Task description: Please retype every record below exactly, leaving the pictures out.

Supplied records:
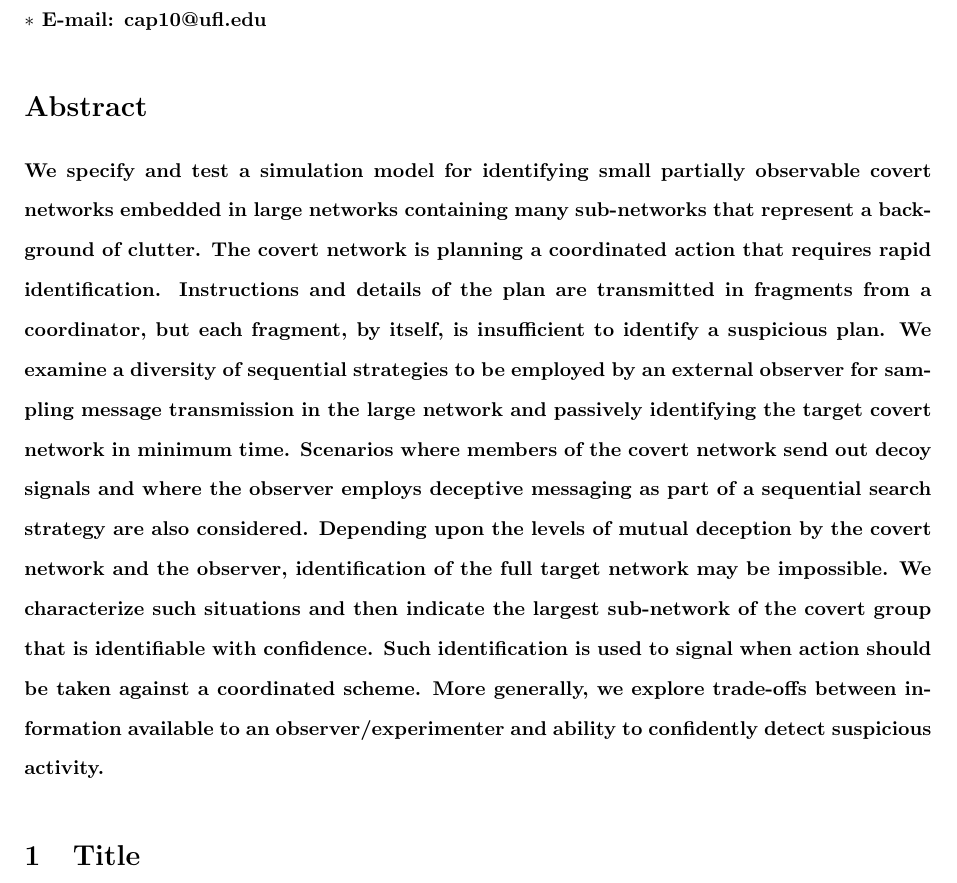
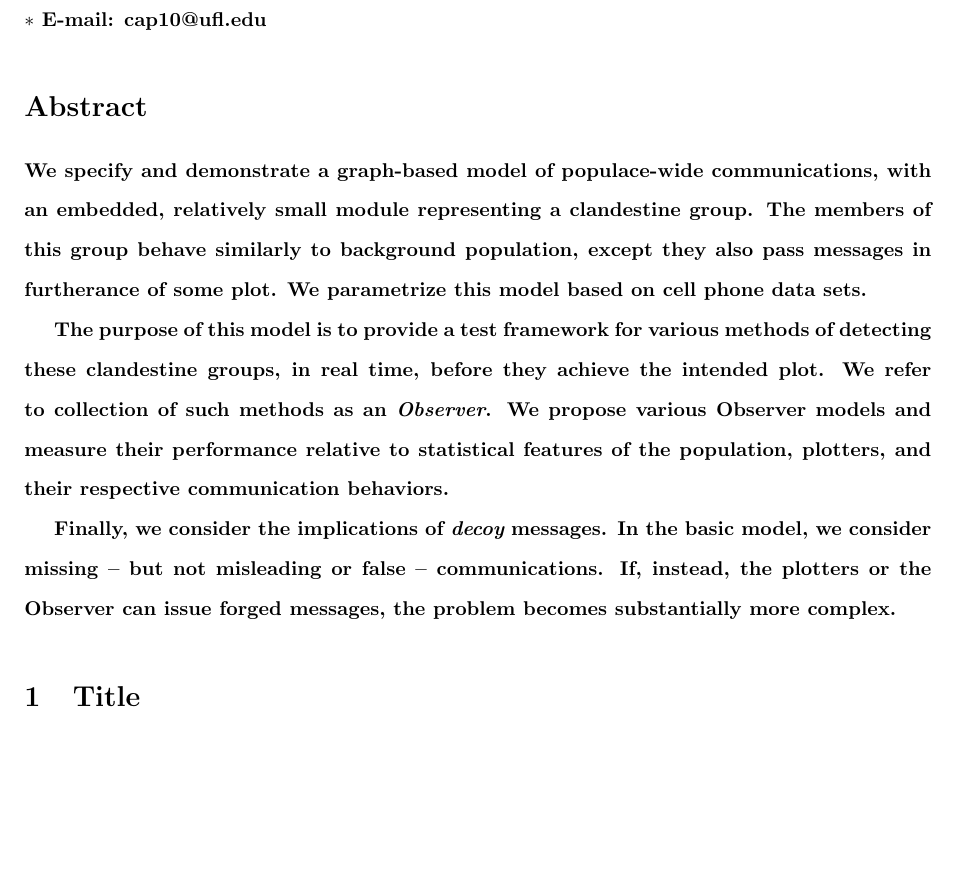
Before and after one commit to pearsonca/sunbelt-prep, a LaTeX document (sunbelt/document.tex): part of page 1 of 2 before the commit and part of the page after it, cut so that both start at the same text, the shorter picture padded with empty space. Compiled offline with pdfLaTeX.

Commit message:
abstract refinement
abstract didn't feel…abstract enough

```diff
--- a/sunbelt/document.tex
+++ b/sunbelt/document.tex
@@ -37,7 +37,11 @@ $\ast$ E-mail: cap10@ufl.edu
 \end{flushleft}
 % Please keep the abstract between 250 and 300 words
 \section*{Abstract}
-We specify and test a simulation model for identifying small partially observable covert networks embedded in large networks containing many sub-networks that represent a background of clutter. The covert network is planning a coordinated action that requires rapid identification. Instructions and details of the plan are transmitted in fragments from a coordinator, but each fragment, by itself, is insufficient to identify a suspicious plan. We examine a diversity of sequential strategies to be employed by an external observer for sampling message transmission in the large network and passively identifying the target covert network in minimum time. Scenarios where members of the covert network send out decoy signals and where the observer employs deceptive messaging as part of a sequential search strategy are also considered. Depending upon the levels of mutual deception by the covert network and the observer, identification of the full target network may be impossible. We characterize such situations and then indicate the largest sub-network of the covert group that is identifiable with confidence. Such identification is used to signal when action should be taken against a coordinated scheme. More generally, we explore trade-offs between information available to an observer/experimenter and ability to confidently detect suspicious activity.
+We specify and demonstrate a graph-based model of populace-wide communications, with an embedded, relatively small module representing a clandestine group.  The members of this group behave similarly to background population, except they also pass messages in furtherance of some plot.  We parametrize this model based on cell phone data sets.
+
+The purpose of this model is to provide a test framework for various methods of detecting these clandestine groups, in real time, before they achieve the intended plot.  We refer to collection of such methods as an {\em Observer}.  We propose various Observer models and measure their performance relative to statistical features of the population, plotters, and their respective communication behaviors.
+
+Finally, we consider the implications of {\em decoy} messages.  In the basic model, we consider missing -- but not misleading or false -- communications.  If, instead, the plotters or the Observer can issue forged messages, the problem becomes substantially more complex.
 \section{Title}
 
 \subsection{Subtitle}
```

Task output:
Before and after one commit to pearsonca/sunbelt-prep, a LaTeX document (sunbelt/document.tex): part of page 1 of 2 before the commit and part of the page after it, cut so that both start at the same text, the shorter picture padded with empty space. Compiled offline with pdfLaTeX.

Commit message:
abstract refinement
abstract didn't feel…abstract enough

```diff
--- a/sunbelt/document.tex
+++ b/sunbelt/document.tex
@@ -37,7 +37,11 @@ $\ast$ E-mail: cap10@ufl.edu
 \end{flushleft}
 % Please keep the abstract between 250 and 300 words
 \section*{Abstract}
-We specify and test a simulation model for identifying small partially observable covert networks embedded in large networks containing many sub-networks that represent a background of clutter. The covert network is planning a coordinated action that requires rapid identification. Instructions and details of the plan are transmitted in fragments from a coordinator, but each fragment, by itself, is insufficient to identify a suspicious plan. We examine a diversity of sequential strategies to be employed by an external observer for sampling message transmission in the large network and passively identifying the target covert network in minimum time. Scenarios where members of the covert network send out decoy signals and where the observer employs deceptive messaging as part of a sequential search strategy are also considered. Depending upon the levels of mutual deception by the covert network and the observer, identification of the full target network may be impossible. We characterize such situations and then indicate the largest sub-network of the covert group that is identifiable with confidence. Such identification is used to signal when action should be taken against a coordinated scheme. More generally, we explore trade-offs between information available to an observer/experimenter and ability to confidently detect suspicious activity.
+We specify and demonstrate a graph-based model of populace-wide communications, with an embedded, relatively small module representing a clandestine group.  The members of this group behave similarly to background population, except they also pass messages in furtherance of some plot.  We parametrize this model based on cell phone data sets.
+
+The purpose of this model is to provide a test framework for various methods of detecting these clandestine groups, in real time, before they achieve the intended plot.  We refer to collection of such methods as an {\em Observer}.  We propose various Observer models and measure their performance relative to statistical features of the population, plotters, and their respective communication behaviors.
+
+Finally, we consider the implications of {\em decoy} messages.  In the basic model, we consider missing -- but not misleading or false -- communications.  If, instead, the plotters or the Observer can issue forged messages, the problem becomes substantially more complex.
 \section{Title}
 
 \subsection{Subtitle}
```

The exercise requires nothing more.